In the midst of Vietnam’s recent heat wave, users using the Grab app to get food or a ride found they’d have to pay an additional fee.
Several months after the Southeast Asian platform firm announced a rainy-weather tax in Vietnam, an additional fee was imposed when the local temperature exceeded 35 degrees Celsius.
“Working under such bad weather conditions can be tough on our driver- and delivery partners. We want to ensure they are fairly compensated for it,” according to the Thomson Reuters Foundation, a Grab spokesperson released a statement.
Grab’s motorcycle taxi, food, and grocery deliveries, and quick delivery services cost 5,000 Vietnamese dongs ($0.21) each in Hanoi and Ho Chi Minh City, while the 3,000 dong fee is waived in those cities.
A Grab driver in Ho Chi Minh City named Nguyen Tuan said the extra compensation gave him and his colleagues motivation to work in any weather.
“If I don’t work, where do I get money to eat? I make a living day by day,” Tuan, a food-delivery and motorcycle-taxi driver, says he works several hours a day.
Delivery and ride-hailing platforms are increasingly being scrutinized for the climate-warming emissions they produce as a result of traffic congestion and the packaging they use.
In contrast, little attention has been paid to the challenges faced by riders and drivers in extreme weather, as they often work long shifts, wait for orders on street corners, or have limited access to medical care.
As climate change brings more frequent and intense heatwaves and floods around the world, questions are being raised about the health effects on the most vulnerable in the labor force, which are only now being brought to the public’s attention.
As e-commerce and the “platformization” of work have grown in popularity in recent years, so has the demand for gig work, which advocates say provides both parties with greater freedom and flexibility. The pandemic only fueled the demand for the product.
Protesters, on the other hand, argue that this system exploits workers who have few other options and undermines hard-won labor rights by treating gig workers in developing countries as casual workers.
High humidity and temperatures above 35 degrees Celsius can lead to heat stress, according to the International Labor Organization. If a person’s body temperature rises above 40 degrees Celsius, they may suffer from heat stroke.
Delivery workers in the United Arab Emirates (UAE) are exempt from taking a mandatory break from 12.30 pm to 3 pm, between June 15 and September 15, because of the “risks of exposure to high temperatures” they face during the summer which can reach 45 degrees Celsius.

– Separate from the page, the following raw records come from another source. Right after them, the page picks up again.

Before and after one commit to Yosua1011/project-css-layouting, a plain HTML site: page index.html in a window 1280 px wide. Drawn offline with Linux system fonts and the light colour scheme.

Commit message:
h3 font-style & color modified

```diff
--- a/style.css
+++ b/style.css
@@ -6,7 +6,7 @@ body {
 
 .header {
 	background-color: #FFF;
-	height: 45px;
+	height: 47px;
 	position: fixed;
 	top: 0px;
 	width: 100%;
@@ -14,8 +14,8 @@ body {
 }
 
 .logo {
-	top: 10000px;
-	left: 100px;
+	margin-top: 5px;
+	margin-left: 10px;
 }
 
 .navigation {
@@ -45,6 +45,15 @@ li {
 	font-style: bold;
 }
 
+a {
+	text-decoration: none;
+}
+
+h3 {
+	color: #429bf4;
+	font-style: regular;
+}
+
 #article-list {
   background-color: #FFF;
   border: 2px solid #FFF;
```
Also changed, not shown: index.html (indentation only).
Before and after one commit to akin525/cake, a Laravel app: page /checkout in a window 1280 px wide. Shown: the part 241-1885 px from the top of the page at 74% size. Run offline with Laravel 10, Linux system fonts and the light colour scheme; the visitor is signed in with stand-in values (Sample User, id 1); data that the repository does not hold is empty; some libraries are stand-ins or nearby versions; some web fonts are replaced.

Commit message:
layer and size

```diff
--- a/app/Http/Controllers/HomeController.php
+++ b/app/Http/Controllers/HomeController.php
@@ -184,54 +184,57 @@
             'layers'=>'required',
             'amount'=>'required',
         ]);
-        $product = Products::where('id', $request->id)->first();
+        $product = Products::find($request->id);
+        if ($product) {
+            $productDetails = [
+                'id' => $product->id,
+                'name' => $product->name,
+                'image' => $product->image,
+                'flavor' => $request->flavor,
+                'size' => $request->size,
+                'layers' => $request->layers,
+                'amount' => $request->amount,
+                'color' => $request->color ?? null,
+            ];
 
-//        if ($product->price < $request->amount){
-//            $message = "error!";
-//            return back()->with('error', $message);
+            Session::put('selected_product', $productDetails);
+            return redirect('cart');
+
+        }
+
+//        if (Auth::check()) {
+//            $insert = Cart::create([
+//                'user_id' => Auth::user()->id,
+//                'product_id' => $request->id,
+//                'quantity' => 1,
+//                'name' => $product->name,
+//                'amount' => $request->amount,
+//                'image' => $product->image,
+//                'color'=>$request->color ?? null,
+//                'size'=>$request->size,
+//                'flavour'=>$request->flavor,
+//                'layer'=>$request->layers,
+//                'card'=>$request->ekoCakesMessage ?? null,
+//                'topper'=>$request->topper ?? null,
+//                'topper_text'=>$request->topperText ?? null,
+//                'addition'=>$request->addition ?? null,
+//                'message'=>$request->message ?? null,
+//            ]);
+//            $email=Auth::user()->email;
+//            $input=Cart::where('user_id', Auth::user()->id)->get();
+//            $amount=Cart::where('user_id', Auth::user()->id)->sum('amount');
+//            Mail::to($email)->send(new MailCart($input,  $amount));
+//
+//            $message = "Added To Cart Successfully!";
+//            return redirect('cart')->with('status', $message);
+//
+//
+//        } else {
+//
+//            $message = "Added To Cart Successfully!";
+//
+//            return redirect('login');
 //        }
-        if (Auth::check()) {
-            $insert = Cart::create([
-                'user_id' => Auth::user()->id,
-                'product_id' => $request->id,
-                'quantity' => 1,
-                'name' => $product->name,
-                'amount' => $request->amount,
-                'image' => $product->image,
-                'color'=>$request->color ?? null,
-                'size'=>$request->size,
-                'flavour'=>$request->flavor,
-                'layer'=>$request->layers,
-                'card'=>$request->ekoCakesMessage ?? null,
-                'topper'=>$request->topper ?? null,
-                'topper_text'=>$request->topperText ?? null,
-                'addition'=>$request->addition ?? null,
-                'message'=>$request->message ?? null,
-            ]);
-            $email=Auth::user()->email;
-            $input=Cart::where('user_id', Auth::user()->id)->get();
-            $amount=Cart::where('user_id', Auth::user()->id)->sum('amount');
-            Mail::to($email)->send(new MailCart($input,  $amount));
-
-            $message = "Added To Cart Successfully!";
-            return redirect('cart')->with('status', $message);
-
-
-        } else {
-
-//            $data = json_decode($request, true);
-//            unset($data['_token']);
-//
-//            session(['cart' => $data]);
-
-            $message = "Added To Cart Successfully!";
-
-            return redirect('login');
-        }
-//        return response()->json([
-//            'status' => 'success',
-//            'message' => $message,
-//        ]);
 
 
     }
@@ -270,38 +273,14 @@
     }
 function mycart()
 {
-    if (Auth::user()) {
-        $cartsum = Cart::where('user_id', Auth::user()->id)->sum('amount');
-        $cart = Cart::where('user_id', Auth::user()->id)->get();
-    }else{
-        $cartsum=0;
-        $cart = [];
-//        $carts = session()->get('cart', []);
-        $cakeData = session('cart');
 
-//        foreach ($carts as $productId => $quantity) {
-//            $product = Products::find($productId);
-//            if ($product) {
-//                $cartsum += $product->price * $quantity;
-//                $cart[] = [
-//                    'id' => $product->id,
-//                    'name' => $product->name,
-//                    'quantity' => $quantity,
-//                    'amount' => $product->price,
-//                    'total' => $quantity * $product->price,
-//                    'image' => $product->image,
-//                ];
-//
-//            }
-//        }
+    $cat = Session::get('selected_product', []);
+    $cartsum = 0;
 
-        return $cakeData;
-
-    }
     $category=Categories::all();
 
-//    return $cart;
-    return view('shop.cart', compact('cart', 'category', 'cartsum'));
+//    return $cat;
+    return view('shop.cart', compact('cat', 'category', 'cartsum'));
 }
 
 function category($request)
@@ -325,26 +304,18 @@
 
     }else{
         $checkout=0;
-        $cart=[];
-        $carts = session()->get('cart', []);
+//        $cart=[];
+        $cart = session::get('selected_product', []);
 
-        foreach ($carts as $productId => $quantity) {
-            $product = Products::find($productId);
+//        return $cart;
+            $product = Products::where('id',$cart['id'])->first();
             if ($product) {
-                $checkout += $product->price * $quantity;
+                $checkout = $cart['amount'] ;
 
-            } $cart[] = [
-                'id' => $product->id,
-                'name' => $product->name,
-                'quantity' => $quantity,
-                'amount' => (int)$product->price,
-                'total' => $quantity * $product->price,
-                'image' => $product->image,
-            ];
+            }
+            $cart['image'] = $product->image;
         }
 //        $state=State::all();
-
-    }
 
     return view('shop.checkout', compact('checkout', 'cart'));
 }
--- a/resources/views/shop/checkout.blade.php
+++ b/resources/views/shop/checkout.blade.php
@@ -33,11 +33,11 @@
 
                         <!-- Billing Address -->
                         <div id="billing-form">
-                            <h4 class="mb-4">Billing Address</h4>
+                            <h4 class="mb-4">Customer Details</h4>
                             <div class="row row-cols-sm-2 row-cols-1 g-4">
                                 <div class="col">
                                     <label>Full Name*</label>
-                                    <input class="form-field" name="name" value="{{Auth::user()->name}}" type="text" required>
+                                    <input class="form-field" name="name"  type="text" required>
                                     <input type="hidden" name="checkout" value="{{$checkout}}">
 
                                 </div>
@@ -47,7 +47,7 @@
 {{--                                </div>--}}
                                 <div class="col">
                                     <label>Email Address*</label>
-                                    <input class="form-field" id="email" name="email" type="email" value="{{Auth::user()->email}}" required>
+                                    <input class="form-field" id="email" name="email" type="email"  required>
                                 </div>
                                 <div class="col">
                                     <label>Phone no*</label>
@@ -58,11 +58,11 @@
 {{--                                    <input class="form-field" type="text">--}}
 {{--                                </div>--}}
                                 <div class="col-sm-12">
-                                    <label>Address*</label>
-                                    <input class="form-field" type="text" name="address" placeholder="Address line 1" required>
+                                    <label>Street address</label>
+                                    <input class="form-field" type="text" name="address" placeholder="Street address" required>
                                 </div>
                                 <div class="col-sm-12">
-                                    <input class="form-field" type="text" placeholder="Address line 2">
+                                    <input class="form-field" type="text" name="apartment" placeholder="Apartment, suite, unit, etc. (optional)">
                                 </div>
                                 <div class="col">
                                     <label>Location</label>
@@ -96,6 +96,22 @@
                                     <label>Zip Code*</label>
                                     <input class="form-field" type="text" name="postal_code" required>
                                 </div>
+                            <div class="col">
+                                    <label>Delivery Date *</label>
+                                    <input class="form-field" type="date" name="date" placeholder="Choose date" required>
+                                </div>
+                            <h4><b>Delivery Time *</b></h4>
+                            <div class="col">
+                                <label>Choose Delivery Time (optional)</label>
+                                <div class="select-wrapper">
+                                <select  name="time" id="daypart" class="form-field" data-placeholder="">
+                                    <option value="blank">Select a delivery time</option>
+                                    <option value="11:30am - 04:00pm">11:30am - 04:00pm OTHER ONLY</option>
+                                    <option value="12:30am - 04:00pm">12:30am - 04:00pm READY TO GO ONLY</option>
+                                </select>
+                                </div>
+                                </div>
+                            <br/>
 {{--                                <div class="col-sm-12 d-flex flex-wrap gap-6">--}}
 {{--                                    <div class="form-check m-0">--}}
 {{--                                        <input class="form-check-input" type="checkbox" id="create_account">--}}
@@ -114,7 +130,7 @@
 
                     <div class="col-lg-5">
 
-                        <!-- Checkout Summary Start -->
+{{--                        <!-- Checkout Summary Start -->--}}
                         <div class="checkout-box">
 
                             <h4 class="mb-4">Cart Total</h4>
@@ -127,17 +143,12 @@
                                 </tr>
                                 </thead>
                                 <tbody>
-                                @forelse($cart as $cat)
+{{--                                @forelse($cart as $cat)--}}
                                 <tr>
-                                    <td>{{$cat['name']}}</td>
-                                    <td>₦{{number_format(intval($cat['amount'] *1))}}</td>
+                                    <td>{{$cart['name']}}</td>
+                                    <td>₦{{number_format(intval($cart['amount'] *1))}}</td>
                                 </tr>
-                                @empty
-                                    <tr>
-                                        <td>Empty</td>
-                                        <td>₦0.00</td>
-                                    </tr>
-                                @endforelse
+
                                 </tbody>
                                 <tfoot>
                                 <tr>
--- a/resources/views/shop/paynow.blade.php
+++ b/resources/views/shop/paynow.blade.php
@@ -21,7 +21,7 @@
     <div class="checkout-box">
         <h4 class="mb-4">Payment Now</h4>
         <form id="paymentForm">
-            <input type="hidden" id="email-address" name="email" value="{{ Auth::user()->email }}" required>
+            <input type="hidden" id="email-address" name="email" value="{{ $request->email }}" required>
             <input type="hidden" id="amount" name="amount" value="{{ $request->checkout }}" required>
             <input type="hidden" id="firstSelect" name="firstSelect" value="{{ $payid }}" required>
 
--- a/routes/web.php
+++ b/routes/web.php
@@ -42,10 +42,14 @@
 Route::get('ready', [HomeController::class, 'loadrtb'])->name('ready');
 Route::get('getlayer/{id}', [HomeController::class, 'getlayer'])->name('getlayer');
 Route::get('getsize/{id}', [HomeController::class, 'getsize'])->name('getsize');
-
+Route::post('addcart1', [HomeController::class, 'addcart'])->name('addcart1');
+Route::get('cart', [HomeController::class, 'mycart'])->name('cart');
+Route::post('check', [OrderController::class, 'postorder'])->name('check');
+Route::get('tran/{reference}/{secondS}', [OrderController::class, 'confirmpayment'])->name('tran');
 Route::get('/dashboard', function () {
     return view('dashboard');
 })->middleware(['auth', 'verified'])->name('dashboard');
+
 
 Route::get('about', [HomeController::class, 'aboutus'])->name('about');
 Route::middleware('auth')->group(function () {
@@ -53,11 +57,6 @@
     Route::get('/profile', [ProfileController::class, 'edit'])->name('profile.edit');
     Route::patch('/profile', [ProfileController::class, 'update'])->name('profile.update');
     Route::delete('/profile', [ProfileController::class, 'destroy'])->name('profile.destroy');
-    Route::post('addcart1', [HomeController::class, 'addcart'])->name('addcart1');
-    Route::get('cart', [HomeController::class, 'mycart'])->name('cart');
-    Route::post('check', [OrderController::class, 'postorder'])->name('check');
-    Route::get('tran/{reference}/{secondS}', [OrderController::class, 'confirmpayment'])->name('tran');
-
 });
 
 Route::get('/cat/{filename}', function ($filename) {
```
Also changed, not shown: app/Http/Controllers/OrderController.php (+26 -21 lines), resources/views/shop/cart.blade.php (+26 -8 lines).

Employers who require their workers to work during these hours must provide them with cold drinking water, first aid kits, cooling facilities, and rest areas with shady cover.